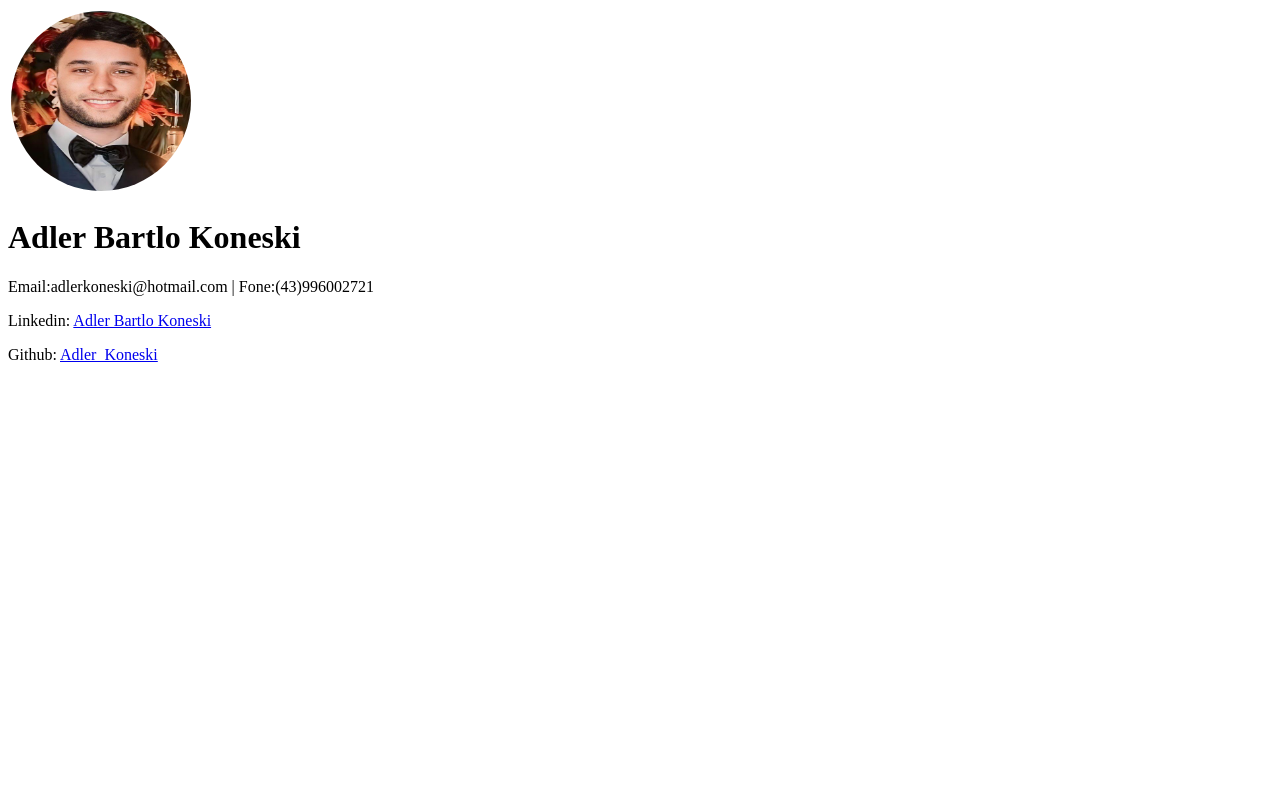
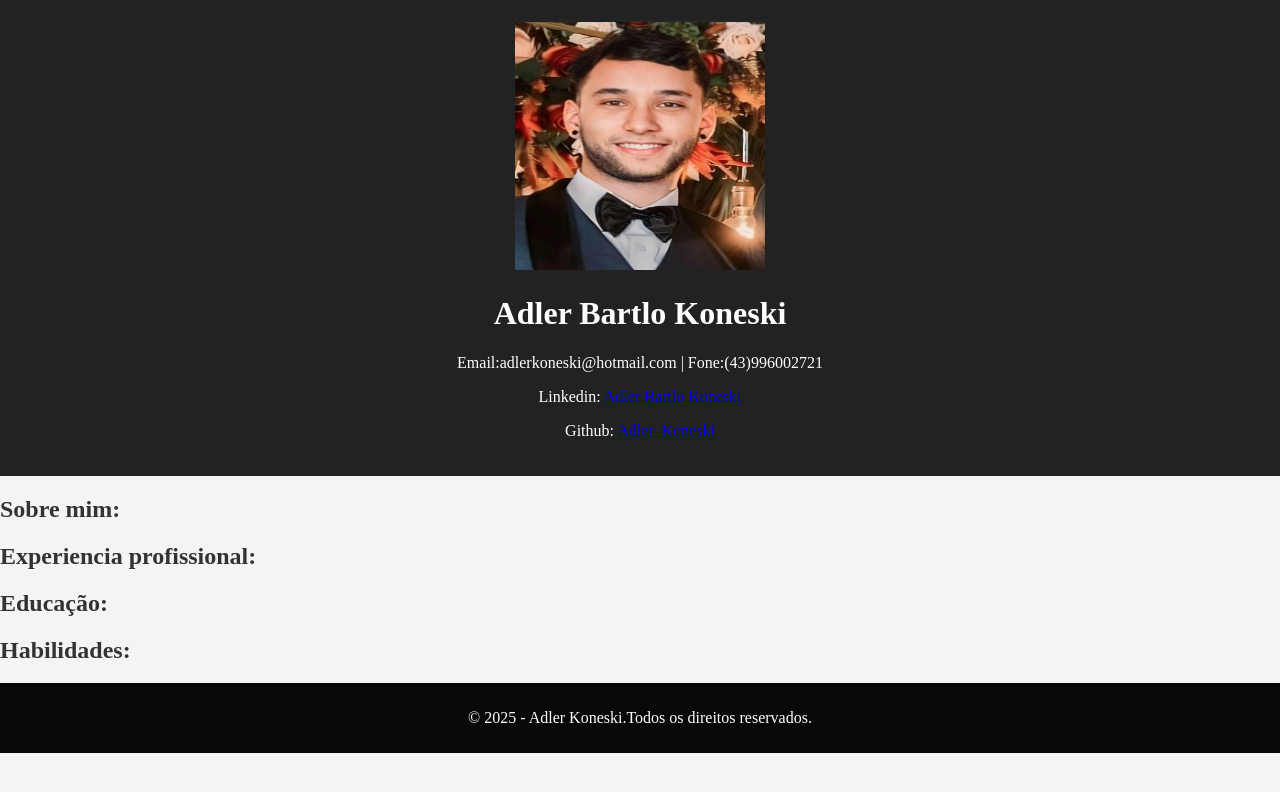
Before and after one commit to Adler-koneski/Curriculo, a plain HTML site: page index.html in a window 1280 px wide. Drawn offline with Linux system fonts and the light colour scheme.

Commit message:
25-02_curriculo

```diff
--- a/index.html
+++ b/index.html
@@ -8,25 +8,44 @@
 </head>
 <body>
 
-       <header>  <!--Cria o cabeçalho da pagina-->
+    <header> <!-- Cria o cabeçalho da página-->
+      <div class="cabeçalho">
+           <img src="foto.jpg" alt="" class="foto-perfil">
 
-              <div class="header-container">
 
-                      <img src="foto.jpg" alt="" class="foto-perfil">
+       <h1>Adler Bartlo Koneski</h1>
+       <p>Email:adlerkoneski@hotmail.com | Fone:(43)996002721</p>
+       <p>Linkedin: <a href="https://www.linkedin.com/in/adler-koneski-1932512b4/" target="blank">Adler Bartlo Koneski</a></p>
+       <p>Github: <a href="https://github.com/Adler-koneski" target="balnk">Adler_Koneski </a></p>
 
-                      <div>
 
-                        <h1>Adler Bartlo Koneski</h1>
-                        <p>Email:adlerkoneski@hotmail.com | Fone:(43)996002721</p>
-                        <p>Linkedin: <a href="https://www.linkedin.com/in/adler-koneski-1932512b4/" target="blank">Adler Bartlo Koneski</a></p>
-                        <p>Github: <a href="https://github.com/Adler-koneski" target="balnk">Adler_Koneski </a></p>
+    </header>
 
-                      </div>
 
-              </div>
+        <section>
+           <h2>Sobre mim:</h2>
+        <section>
 
-       </header>
+        <section>
+            <h2>Experiencia profissional:</h2>
+        </section>
 
+        <section>
+            <h2>Educação:</h2>
+        </section>
+
+        <section>
+            <h2>Habilidades:</h2>
+        </section>
+
+
+
+
+     <footer>  <!-- Cria o rodapé da página-->
+
+        <p>&copy; 2025 - Adler Koneski.Todos os direitos reservados.</p>
+
+     </footer>
 
 </body>
 </html>
--- a/style.css
+++ b/style.css
@@ -1,8 +1,33 @@
-/* configura foto do curriculo */
-.foto-perfil{
+body {
+     margin: 0;
+     padding: 0;
+     background-color: #f4f4f4;
+     color: #333;
+ }
 
-     width: 180px;
-     height: 180px;
-     border-radius: 50%;
-     border:3px solid white;
+ /* Configura o cabeçalho do projeto */
+ header{
+     background: #222;
+     color: white;
+     padding: 20px;
+     text-align: center;
+
+ }
+
+ /* Confiura foto do curriculo*/
+ .foto-perfil{
+    width: 250px;
+    height: 250px;
+
+ }
+ h1{
+     color: white;
+ }
+
+
+ footer {
+    text-align: center;
+    padding: 10px;
+    background: #080808;
+    color: white;
 }
```
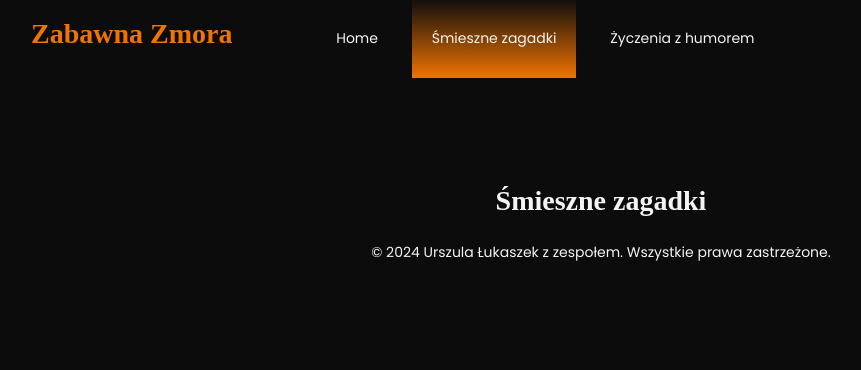
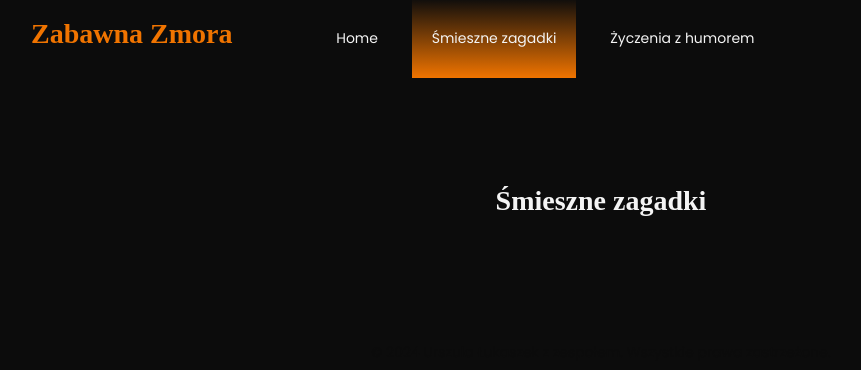
Before and after one commit to Emily0528/Web-Scraping---Strona-ZZ, a Flask app: page /text in a window 1280 px wide. Shown: the top 370 px of the page, without its empty margins (39-900 px from the left). Run offline with Flask 3, Linux system fonts and the light colour scheme; data that the repository does not hold is empty; some web fonts are replaced.

Commit message:
Update style.css

```diff
--- a/static/style.css
+++ b/static/style.css
@@ -29,10 +29,11 @@ body {
   align-items: center;
   flex-direction: column;
   cursor: url("/static/ghost-cursor.png") 16 16, auto;
+  height: 100%;
 }
 
 main {
-  padding-top: 100px;
+  padding: 100px 0;
   margin: 0 auto;
 }
 
@@ -275,3 +276,9 @@ span {
   border-radius: 8px;
   cursor: default;
 }
+
+#footer {
+  clear: both;
+  height: 29px;
+  color: var(--background-color);
+}
```
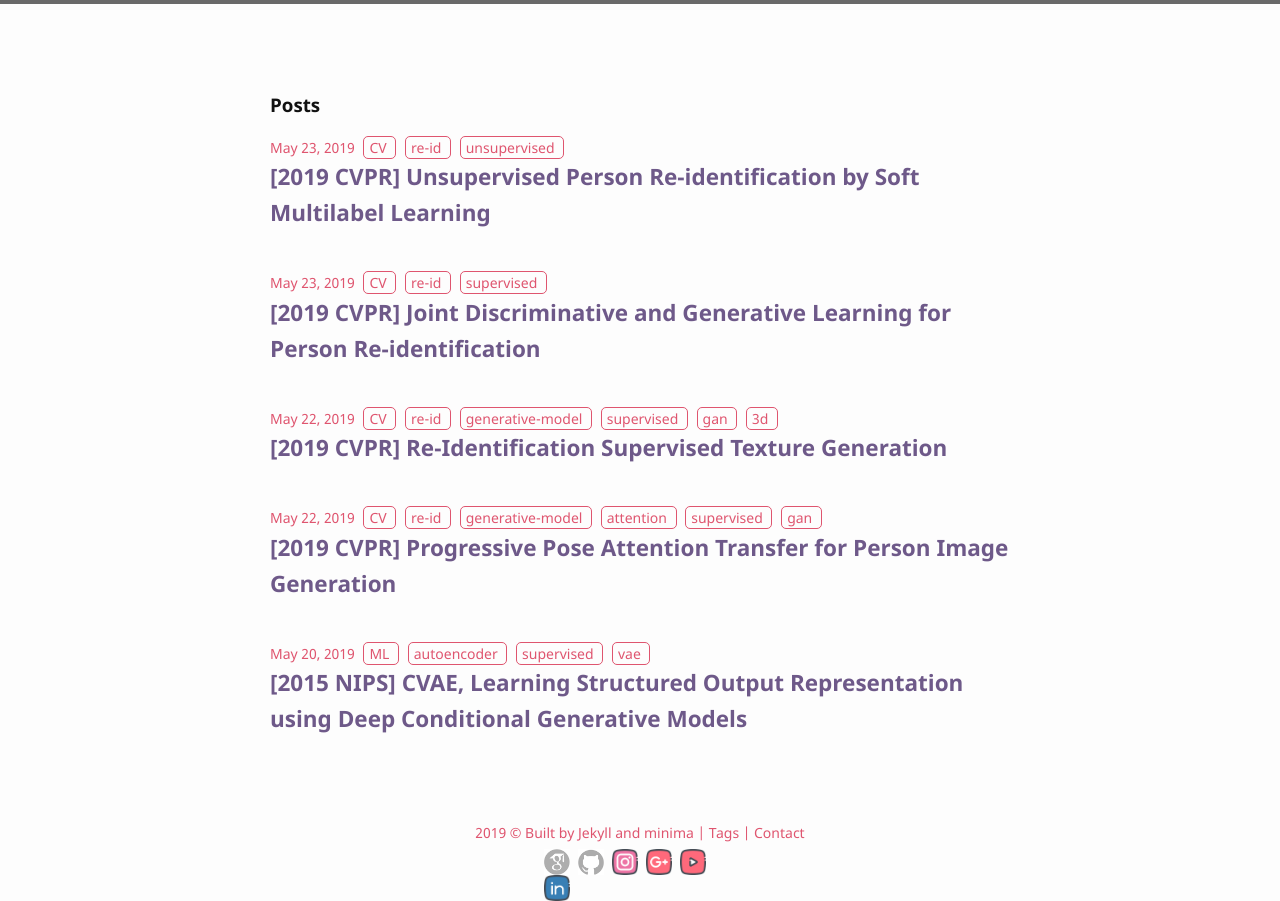
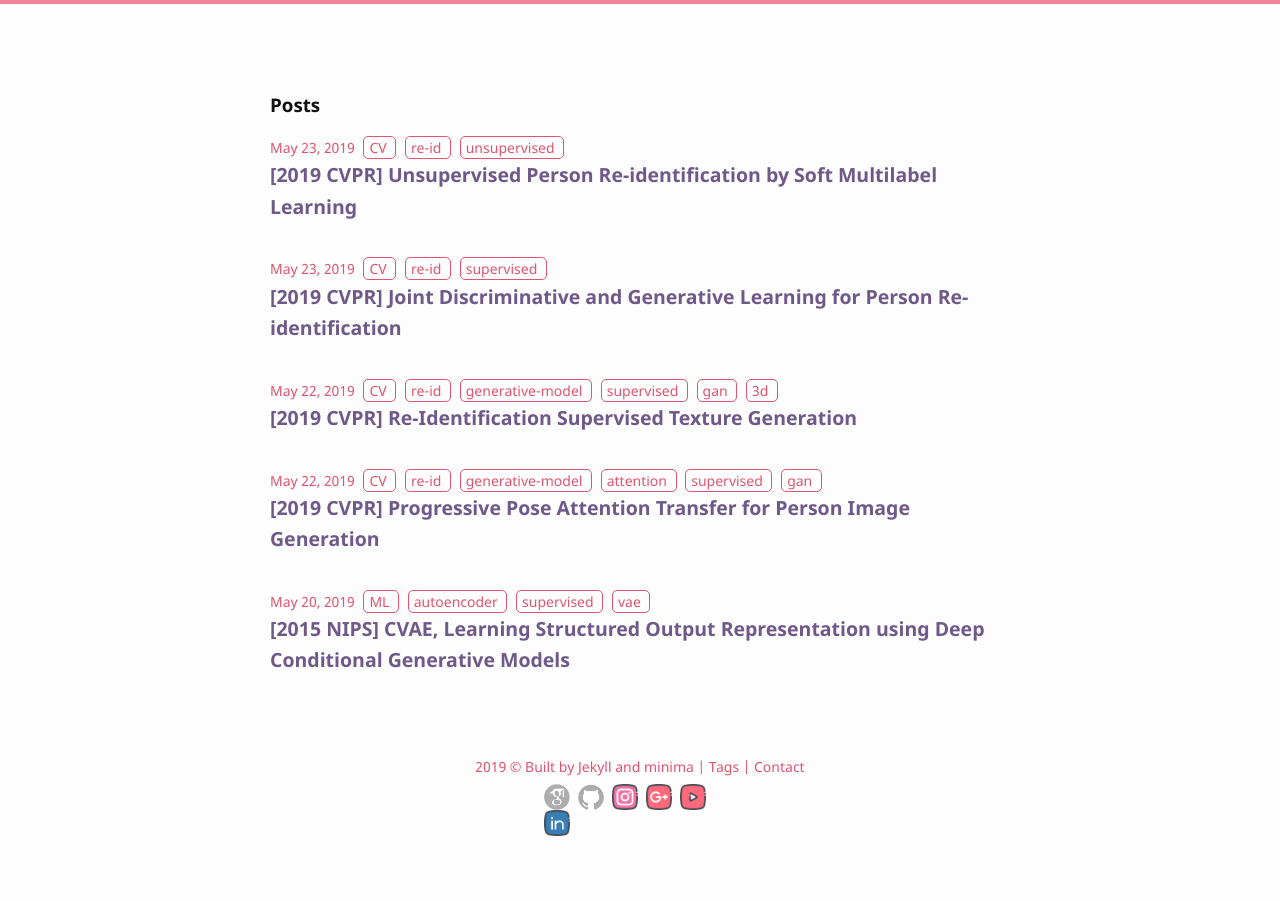
Before and after one commit to bismex/bismex.github.io, a Jekyll site: the page built from index.html, in a window 1280 px wide. Built offline with Jekyll 4.4.1, drawn with Linux system fonts in a browser that asks for light colours.

Commit message:
Update _layout.scss

```diff
--- a/_sass/minima/_layout.scss
+++ b/_sass/minima/_layout.scss
@@ -6,7 +6,7 @@
   // border-bottom: 1px solid $crimson-color-very-light;
   min-height: $spacing-unit * 1.75;
 
-  background: #444;
+  background: #ef657f;
   opacity: 0.8;
 
   // Positioning context for the mobile navigation icon
@@ -174,7 +174,7 @@
   list-style: none;
 
   > li {
-    margin-bottom: $spacing-unit * 1.3;
+    margin-bottom: $spacing-unit * 1.15;
   }
 }
 
@@ -199,7 +199,7 @@
 
 .post-link {
   display: block;
-  @include relative-font-size(1.50);
+  @include relative-font-size(1.30);
   font-weight: 600;
 
   font-color: #000000;
```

-=-=-=-=-

--- Exercise aim ---
Please retype the whole listing above word for word and drop the pictures.

--- Solution for this exercise ---
Before and after one commit to Adler-koneski/Curriculo, a plain HTML site: page index.html in a window 1280 px wide. Drawn offline with Linux system fonts and the light colour scheme.

Commit message:
25-02_curriculo

```diff
--- a/index.html
+++ b/index.html
@@ -8,25 +8,44 @@
 </head>
 <body>
 
-       <header>  <!--Cria o cabeçalho da pagina-->
+    <header> <!-- Cria o cabeçalho da página-->
+      <div class="cabeçalho">
+           <img src="foto.jpg" alt="" class="foto-perfil">
 
-              <div class="header-container">
 
-                      <img src="foto.jpg" alt="" class="foto-perfil">
+       <h1>Adler Bartlo Koneski</h1>
+       <p>Email:adlerkoneski@hotmail.com | Fone:(43)996002721</p>
+       <p>Linkedin: <a href="https://www.linkedin.com/in/adler-koneski-1932512b4/" target="blank">Adler Bartlo Koneski</a></p>
+       <p>Github: <a href="https://github.com/Adler-koneski" target="balnk">Adler_Koneski </a></p>
 
-                      <div>
 
-                        <h1>Adler Bartlo Koneski</h1>
-                        <p>Email:adlerkoneski@hotmail.com | Fone:(43)996002721</p>
-                        <p>Linkedin: <a href="https://www.linkedin.com/in/adler-koneski-1932512b4/" target="blank">Adler Bartlo Koneski</a></p>
-                        <p>Github: <a href="https://github.com/Adler-koneski" target="balnk">Adler_Koneski </a></p>
+    </header>
 
-                      </div>
 
-              </div>
+        <section>
+           <h2>Sobre mim:</h2>
+        <section>
 
-       </header>
+        <section>
+            <h2>Experiencia profissional:</h2>
+        </section>
 
+        <section>
+            <h2>Educação:</h2>
+        </section>
+
+        <section>
+            <h2>Habilidades:</h2>
+        </section>
+
+
+
+
+     <footer>  <!-- Cria o rodapé da página-->
+
+        <p>&copy; 2025 - Adler Koneski.Todos os direitos reservados.</p>
+
+     </footer>
 
 </body>
 </html>
--- a/style.css
+++ b/style.css
@@ -1,8 +1,33 @@
-/* configura foto do curriculo */
-.foto-perfil{
+body {
+     margin: 0;
+     padding: 0;
+     background-color: #f4f4f4;
+     color: #333;
+ }
 
-     width: 180px;
-     height: 180px;
-     border-radius: 50%;
-     border:3px solid white;
+ /* Configura o cabeçalho do projeto */
+ header{
+     background: #222;
+     color: white;
+     padding: 20px;
+     text-align: center;
+
+ }
+
+ /* Confiura foto do curriculo*/
+ .foto-perfil{
+    width: 250px;
+    height: 250px;
+
+ }
+ h1{
+     color: white;
+ }
+
+
+ footer {
+    text-align: center;
+    padding: 10px;
+    background: #080808;
+    color: white;
 }
```
Before and after one commit to Emily0528/Web-Scraping---Strona-ZZ, a Flask app: page /text in a window 1280 px wide. Shown: the top 370 px of the page, without its empty margins (39-900 px from the left). Run offline with Flask 3, Linux system fonts and the light colour scheme; data that the repository does not hold is empty; some web fonts are replaced.

Commit message:
Update style.css

```diff
--- a/static/style.css
+++ b/static/style.css
@@ -29,10 +29,11 @@ body {
   align-items: center;
   flex-direction: column;
   cursor: url("/static/ghost-cursor.png") 16 16, auto;
+  height: 100%;
 }
 
 main {
-  padding-top: 100px;
+  padding: 100px 0;
   margin: 0 auto;
 }
 
@@ -275,3 +276,9 @@ span {
   border-radius: 8px;
   cursor: default;
 }
+
+#footer {
+  clear: both;
+  height: 29px;
+  color: var(--background-color);
+}
```
Before and after one commit to bismex/bismex.github.io, a Jekyll site: the page built from index.html, in a window 1280 px wide. Built offline with Jekyll 4.4.1, drawn with Linux system fonts in a browser that asks for light colours.

Commit message:
Update _layout.scss

```diff
--- a/_sass/minima/_layout.scss
+++ b/_sass/minima/_layout.scss
@@ -6,7 +6,7 @@
   // border-bottom: 1px solid $crimson-color-very-light;
   min-height: $spacing-unit * 1.75;
 
-  background: #444;
+  background: #ef657f;
   opacity: 0.8;
 
   // Positioning context for the mobile navigation icon
@@ -174,7 +174,7 @@
   list-style: none;
 
   > li {
-    margin-bottom: $spacing-unit * 1.3;
+    margin-bottom: $spacing-unit * 1.15;
   }
 }
 
@@ -199,7 +199,7 @@
 
 .post-link {
   display: block;
-  @include relative-font-size(1.50);
+  @include relative-font-size(1.30);
   font-weight: 600;
 
   font-color: #000000;
```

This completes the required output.